§ **What is needed**: Using the listing below, say how many lines have the string "统一实时语音访谈" in them, giving the number alone.

START Extracted records

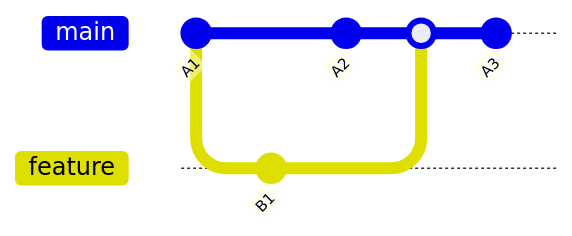
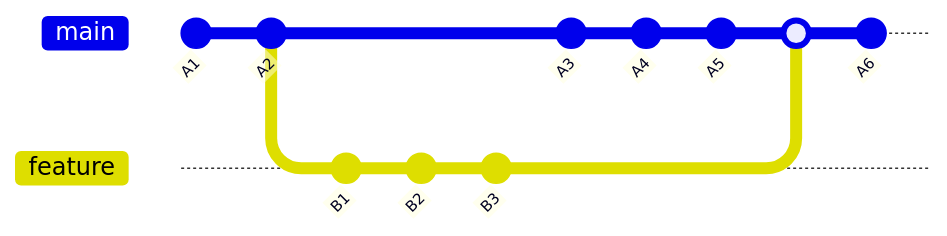
The first of 2 diagrams in src/content/blog/2-rebase-is-evil.md (Napolitain/napolitain.github.io), drawn with Mermaid before and after one commit. The commit also changed other lines of this file, not shown here.

Commit message:
Polish rebase blogpost: fix grammar, layout diagrams side-by-side

````diff
--- a/src/content/blog/2-rebase-is-evil.md
+++ b/src/content/blog/2-rebase-is-evil.md
@@ -23,11 +24,16 @@
 ```mermaid
 gitGraph
    commit id: "A1"
+   commit id: "A2"
    branch feature
    checkout feature
    commit id: "B1"
+   commit id: "B2"
+   commit id: "B3"
    checkout main
-   commit id: "A2"
+   commit id: "A3"
+   commit id: "A4"
+   commit id: "A5"
    merge feature
-   commit id: "A3"
+   commit id: "A6"
 ```
````
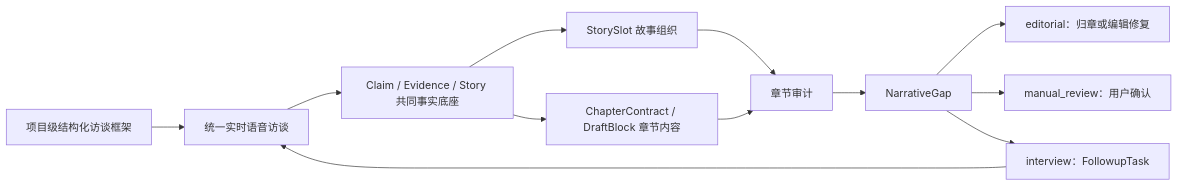
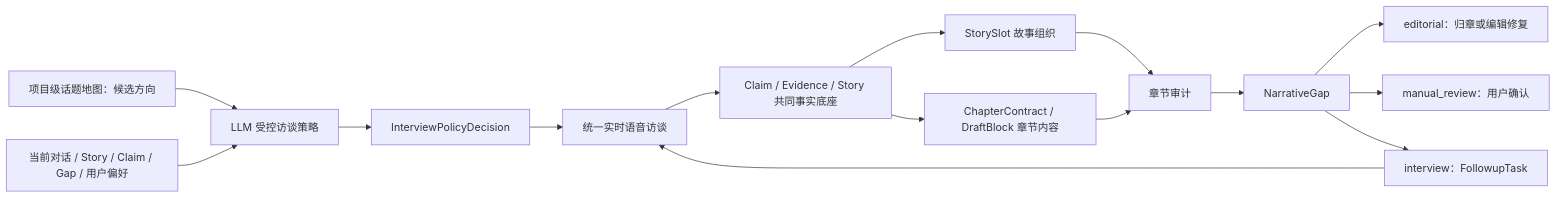
The diagram in docs/MEMOIR_STRUCTURED_INTERVIEW_AND_BOOK_COMPLETION_PLAN.md (kolafish/pawtale), drawn with Mermaid before and after one commit. The commit also changed other lines of this file, not shown here.

Commit message:
docs(memoir): refine interview strategy architecture

````diff
--- a/docs/MEMOIR_STRUCTURED_INTERVIEW_AND_BOOK_COMPLETION_PLAN.md
+++ b/docs/MEMOIR_STRUCTURED_INTERVIEW_AND_BOOK_COMPLETION_PLAN.md
@@ -169,14 +174,17 @@
 ```mermaid
 flowchart LR
-    F["项目级结构化访谈框架"] --> V["统一实时语音访谈"]
+    F["项目级话题地图：候选方向"] --> P["LLM 受控访谈策略"]
+    X["当前对话 / Story / Claim / Gap / 用户偏好"] --> P
+    P --> D["InterviewPolicyDecision"]
+    D --> V["统一实时语音访谈"]
     V --> T["Claim / Evidence / Story 共同事实底座"]
     T --> S["StorySlot 故事组织"]
     T --> C["ChapterContract / DraftBlock 章节内容"]
     S --> A["章节审计"]
     C --> A
     A --> G["NarrativeGap"]
     G --> E["editorial：归章或编辑修复"]
     G --> R["manual_review：用户确认"]
     G --> Q["interview：FollowupTask"]
     Q --> V
 ```
````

END Extracted records

§ **Task answer**: 2